dietetics, surgery, therapeutics, toxicology, pharmacology, military medicine, etc. - used naturist
remedies as: pepper, cinnamon and especially opium for sedation and hypnosis.
While being correctly and rationally administered, they played a benefic role in medicine. Yet,
unfortunately, they started to be used abusively and, in the long run, they turned to be a really serious
problem for the whole humanity, a real social plague. (Rcanu, 2008) (Rcanu & Zivari, 2002)
In the current speech the term “narcotics” means products and stupefacient or toxic substances,
defined as such and, consequently, prohibited by the national and international legislations.
The specialized Health Agency of the United Nations - the World Health Organization - defines the
“drug” as being that substance that once absorbed by a living body modifies one or more functions of
the respective body. In conformity with the latest recommendations of this international body, the
substances or classes of psychoactive substances (narcotics) that provoke such modifications and
generate dependency are: alcohol, opiates, cannabis derivates, sedatives and hypnotics, cocaine,
hallucinogens, tobacco, volatile solvents, as well as other psychoactive substances or substances
belonging to other different classes, used by association.

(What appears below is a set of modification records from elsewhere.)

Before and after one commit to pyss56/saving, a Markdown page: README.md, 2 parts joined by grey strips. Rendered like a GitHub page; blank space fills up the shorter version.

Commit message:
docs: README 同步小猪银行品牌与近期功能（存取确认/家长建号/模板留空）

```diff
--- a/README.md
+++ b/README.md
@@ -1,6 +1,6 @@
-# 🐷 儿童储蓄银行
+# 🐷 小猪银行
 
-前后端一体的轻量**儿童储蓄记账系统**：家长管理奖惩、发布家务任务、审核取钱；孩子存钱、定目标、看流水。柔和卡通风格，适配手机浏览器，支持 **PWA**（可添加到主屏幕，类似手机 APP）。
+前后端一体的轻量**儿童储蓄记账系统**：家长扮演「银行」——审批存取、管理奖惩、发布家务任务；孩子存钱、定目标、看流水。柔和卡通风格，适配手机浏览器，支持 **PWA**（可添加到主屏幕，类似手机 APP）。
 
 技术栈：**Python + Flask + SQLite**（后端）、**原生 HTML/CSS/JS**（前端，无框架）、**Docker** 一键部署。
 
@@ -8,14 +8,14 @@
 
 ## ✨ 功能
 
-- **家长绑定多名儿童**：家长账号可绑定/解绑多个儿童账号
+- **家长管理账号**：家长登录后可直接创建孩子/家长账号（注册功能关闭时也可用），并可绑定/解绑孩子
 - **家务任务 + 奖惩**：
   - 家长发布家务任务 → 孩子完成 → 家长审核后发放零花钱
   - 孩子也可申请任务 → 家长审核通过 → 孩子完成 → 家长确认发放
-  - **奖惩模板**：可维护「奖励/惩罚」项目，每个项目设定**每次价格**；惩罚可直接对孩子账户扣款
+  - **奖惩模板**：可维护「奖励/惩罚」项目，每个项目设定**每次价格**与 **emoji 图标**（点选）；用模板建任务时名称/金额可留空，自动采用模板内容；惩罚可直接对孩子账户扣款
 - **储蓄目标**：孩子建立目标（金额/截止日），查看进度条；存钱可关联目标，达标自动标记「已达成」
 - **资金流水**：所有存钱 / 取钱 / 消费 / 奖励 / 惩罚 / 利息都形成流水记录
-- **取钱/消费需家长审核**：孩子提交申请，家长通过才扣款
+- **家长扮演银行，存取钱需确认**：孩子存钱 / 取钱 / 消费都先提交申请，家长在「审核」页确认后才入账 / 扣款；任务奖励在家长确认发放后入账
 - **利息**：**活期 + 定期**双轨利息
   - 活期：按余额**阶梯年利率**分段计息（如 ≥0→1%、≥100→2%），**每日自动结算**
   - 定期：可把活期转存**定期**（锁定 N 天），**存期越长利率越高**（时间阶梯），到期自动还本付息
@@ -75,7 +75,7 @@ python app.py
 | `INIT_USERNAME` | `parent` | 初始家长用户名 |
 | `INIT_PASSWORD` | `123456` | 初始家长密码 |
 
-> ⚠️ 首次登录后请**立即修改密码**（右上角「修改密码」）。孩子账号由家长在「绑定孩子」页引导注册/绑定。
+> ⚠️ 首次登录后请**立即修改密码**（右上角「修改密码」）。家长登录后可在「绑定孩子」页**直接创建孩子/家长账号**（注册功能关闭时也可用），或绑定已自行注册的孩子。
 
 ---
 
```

Pharmaceutically speaking, the “drug” is a substance used in medicine, but whose abusive u sage may
lead to physical or psychical dependency or to serious mental disturbances, as perception or behaviour
(Dasclu et al., 2009). In this context “drugs” are only those substances known also under the general
name of “stupefacients”.
Senior Lecturer, PhD. Candidate, “Dimitrie Cantemir” Christian University, Romania, 176 Splaiul Unirii, sector 4,
Bucharest, Tel.: +4(021)330.79.00, Corresponding author: firstname.lastname@example.org.